Write(false, DP_W_ABORT,0x1e);
Write(false, DP_W_SELECT,0);
Write(true, AP_TAR, address);
Write(true, AP_CSW ,0x23000012 ) ; // , SIZE_32 | AUTOINC_SINGLE |( (uint32_t)1<< (uint32_t)24) | ( (uint32_t)1<< (uint32_t)25) | ( (uint32_t)1<< (uint32_t)29));
Read(true, AP_DRW);
return Read(false, DP_R_RDBUFF );
}

Now gives the following output on my MKL02Z32 test device:

SWD-DP id: 0x0BC11477
Cortex M0 identified!
FFFFFFFF FFFFFFFF FFFFFFFF FFFFFF7E
D0342900 22002301 4288B410 2401D32C
42A10724 4281D204 0109D202 E7F8011B
42A100E4 4281D204 0049D202 E7F8005B

Up next: writing hex-files to the built-in flash memory. To be continued..
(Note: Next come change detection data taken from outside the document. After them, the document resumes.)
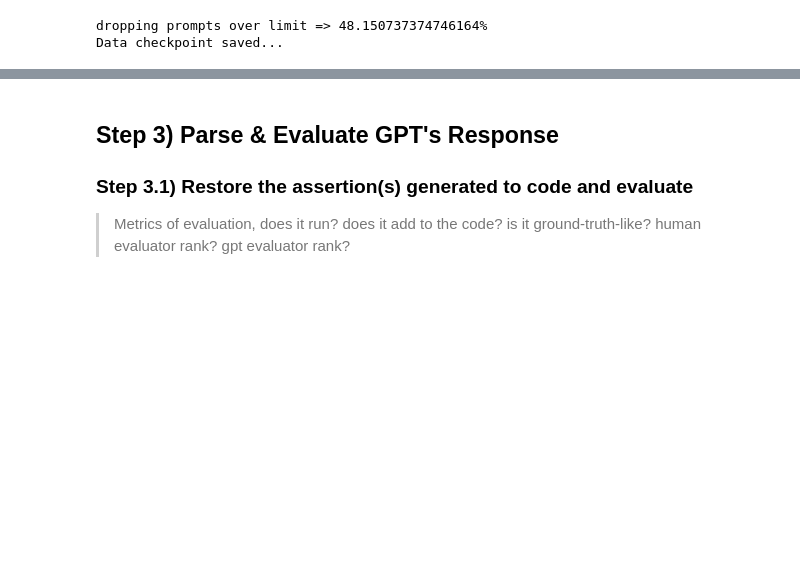
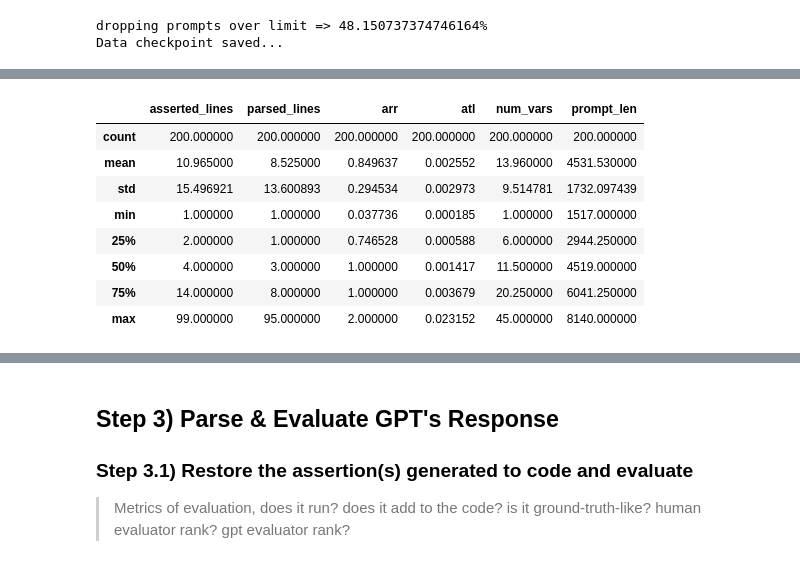
Before and after one commit to KoraSHughes/LLMCodeGen, a Jupyter notebook: AllInOne.ipynb, the cells around one changed output, grey strips where cells are left out. Cells and saved outputs as stored; diff of their text form; code cells hidden in the pictures; blank space fills up the shorter version.

Commit message:
Starting Ground Truth Matching

```diff
--- a/AllInOne.ipynb
+++ b/AllInOne.ipynb
@@ -471,3 +509,4 @@ APIConnectionError: Error communicating with OpenAI: ('Connection aborted.', Con
 # %%
-df = pd.read_csv(cwd+"/Data/python_prompts_withresponse_part1.csv").iloc[start:end, :]
+df = pd.read_csv(cwd+"/Data/Testing/python_prompts_withresponse_part1.csv")
+df = df.sort_values(["atl", "num_vars"], ascending=False)
 df
@@ -473,0 +527,12 @@ df
+# %%
+df.describe()
+# %% [output]
+|  | asserted_lines | parsed_lines | arr | atl | num_vars | prompt_len |
+| count | 200.000000 | 200.000000 | 200.000000 | 200.000000 | 200.000000 | 200.000000 |
+| mean | 10.965000 | 8.525000 | 0.849637 | 0.002552 | 13.960000 | 4531.530000 |
+| std | 15.496921 | 13.600893 | 0.294534 | 0.002973 | 9.514781 | 1732.097439 |
+| min | 1.000000 | 1.000000 | 0.037736 | 0.000185 | 1.000000 | 1517.000000 |
+| 25% | 2.000000 | 1.000000 | 0.746528 | 0.000588 | 6.000000 | 2944.250000 |
+| 50% | 4.000000 | 3.000000 | 1.000000 | 0.001417 | 11.500000 | 4519.000000 |
+| 75% | 14.000000 | 8.000000 | 1.000000 | 0.003679 | 20.250000 | 6041.250000 |
+| max | 99.000000 | 95.000000 | 2.000000 | 0.023152 | 45.000000 | 8140.000000 |
```
Also changed, not shown: parts of 9 cells of this notebook, 2 other files.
Happy Newyear!

The TINRS team wishes you a very happy new year!
May all your devices boot on first try!
May all your programs hand you inspirational glitches to get you to places you’d never expect!

We started our own new year at the Ruigoord church – at which we had the opportunity to officially start the new year with a song.

This track has mainly been constructed with synths/effects/software/inspiration by the people on the TINRS team
Synths: Stijn Kuipers (Goldfish + Blok)
Acid Distortion & Drum synths: Lauri Koponen
Delays and DSP support: Krzysztof Foltman
Vocals: Priscilla Haring

LISTEN HERE

The yellow-panel microgameboy in action

I’ve had some great fun with the microgameboy from the Yellow Panel.

See here:

Adding levels with a custom level editor:

And.. because you sortof have to… I made a small midi-file converter and attached a piezo beeper to a leftover GPIO pin…

Initially I had some trouble getting the screen to power up on 3.3v… Turns out my init-code was sending too early. After I added 200msec delay to wait for power stabilization, the init code ran as expected and turned on the internal chargepump. Hurrah! 0.49″ OLED screens are cute!

Panel merging tool progress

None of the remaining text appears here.